* _Task item_: Write out the records beneath this line exactly as they appear, minus any images.

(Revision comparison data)
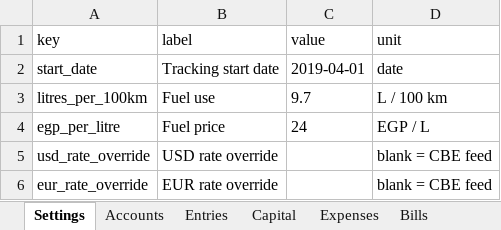
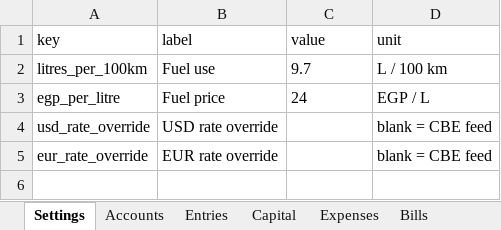
Before and after one commit to ahmedm838/personal-finance, an Excel workbook: docs/finance.xlsx, sheet Settings, drawn as a sheet; values as stored, in another font and other column widths than the file's, no borders; the diff names each change by its address in the sheet, - before the commit and + after, or states it on an @@ line.

```diff
--- a/docs/finance.xlsx (sheet Settings)
+++ b/docs/finance.xlsx (sheet Settings)
-row 2: start_date | Tracking start date | 2019-04-01 | date
```
Also changed, not shown: data/finance.xlsx, 8 other files.
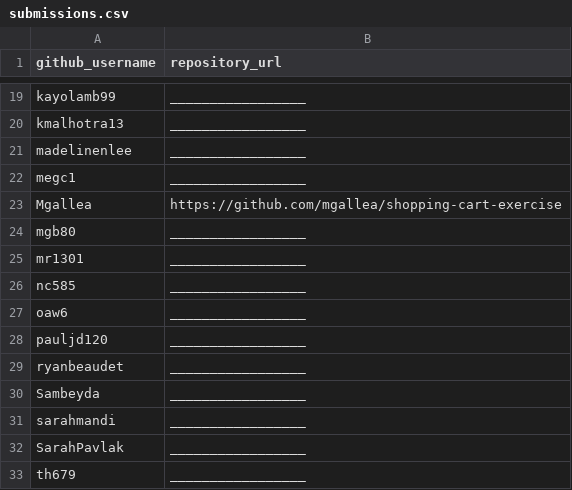
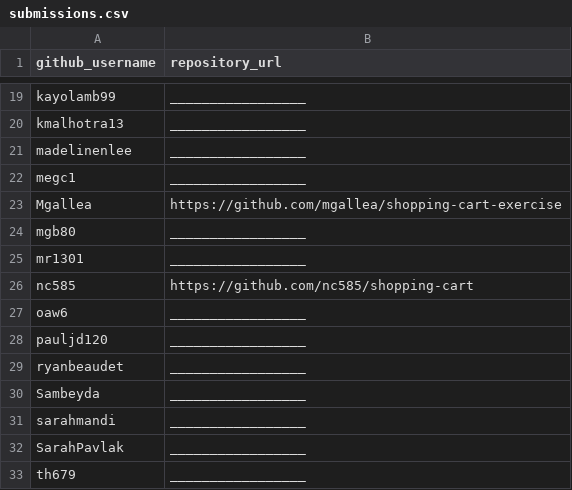
Before and after one commit to prof-rossetti/georgetown-opim-243-201901, a CSV file: projects/shopping-cart/submissions.csv, drawn as a sheet; only a part is shown, gaps mark what is left out.

Commit message:
Nina shopping cart project (#43)
* Nina's Submission

* Nina

shopping cart project

```diff
--- a/projects/shopping-cart/submissions.csv
+++ b/projects/shopping-cart/submissions.csv
@@ -25,3 +25,3 @@ mgb80, _________________
 mr1301, _________________
-nc585, _________________
+nc585, https://github.com/nc585/shopping-cart
 oaw6, _________________
```
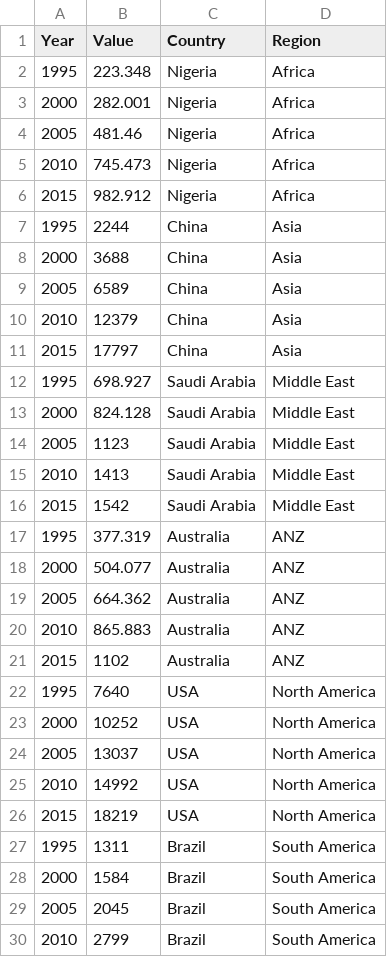
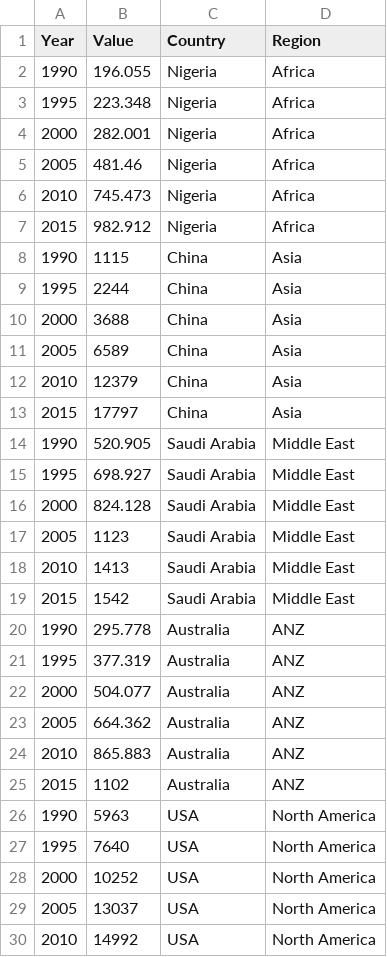
Before and after one commit to OmMandavia/FIT3179_HW, a CSV file: HighGDPCountries_PPP_ByRegion.csv, drawn as a sheet; only a part is shown; the shorter side is filled out with more unchanged rows; the diff covers the shown part only; the diff names each change by its address in the sheet, - before the commit and + after, or states it on an @@ line.

Commit message:
Add files via upload

```diff
--- a/HighGDPCountries_PPP_ByRegion.csv
+++ b/HighGDPCountries_PPP_ByRegion.csv
+row 2: 1990 | 196.055 | Nigeria | Africa
+row 8: 1990 | 1115 | China | Asia
+row 14: 1990 | 520.905 | Saudi Arabia | Middle East
+row 20: 1990 | 295.778 | Australia | ANZ
+row 26: 1990 | 5963 | USA | North America
```
Also changed, not shown: 2 added rows elsewhere in this file.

* _Your solution_:
Before and after one commit to ahmedm838/personal-finance, an Excel workbook: docs/finance.xlsx, sheet Settings, drawn as a sheet; values as stored, in another font and other column widths than the file's, no borders; the diff names each change by its address in the sheet, - before the commit and + after, or states it on an @@ line.

```diff
--- a/docs/finance.xlsx (sheet Settings)
+++ b/docs/finance.xlsx (sheet Settings)
-row 2: start_date | Tracking start date | 2019-04-01 | date
```
Also changed, not shown: data/finance.xlsx, 8 other files.
Before and after one commit to prof-rossetti/georgetown-opim-243-201901, a CSV file: projects/shopping-cart/submissions.csv, drawn as a sheet; only a part is shown, gaps mark what is left out.

Commit message:
Nina shopping cart project (#43)
* Nina's Submission

* Nina

shopping cart project

```diff
--- a/projects/shopping-cart/submissions.csv
+++ b/projects/shopping-cart/submissions.csv
@@ -25,3 +25,3 @@ mgb80, _________________
 mr1301, _________________
-nc585, _________________
+nc585, https://github.com/nc585/shopping-cart
 oaw6, _________________
```
Before and after one commit to OmMandavia/FIT3179_HW, a CSV file: HighGDPCountries_PPP_ByRegion.csv, drawn as a sheet; only a part is shown; the shorter side is filled out with more unchanged rows; the diff covers the shown part only; the diff names each change by its address in the sheet, - before the commit and + after, or states it on an @@ line.

Commit message:
Add files via upload

```diff
--- a/HighGDPCountries_PPP_ByRegion.csv
+++ b/HighGDPCountries_PPP_ByRegion.csv
+row 2: 1990 | 196.055 | Nigeria | Africa
+row 8: 1990 | 1115 | China | Asia
+row 14: 1990 | 520.905 | Saudi Arabia | Middle East
+row 20: 1990 | 295.778 | Australia | ANZ
+row 26: 1990 | 5963 | USA | North America
```
Also changed, not shown: 2 added rows elsewhere in this file.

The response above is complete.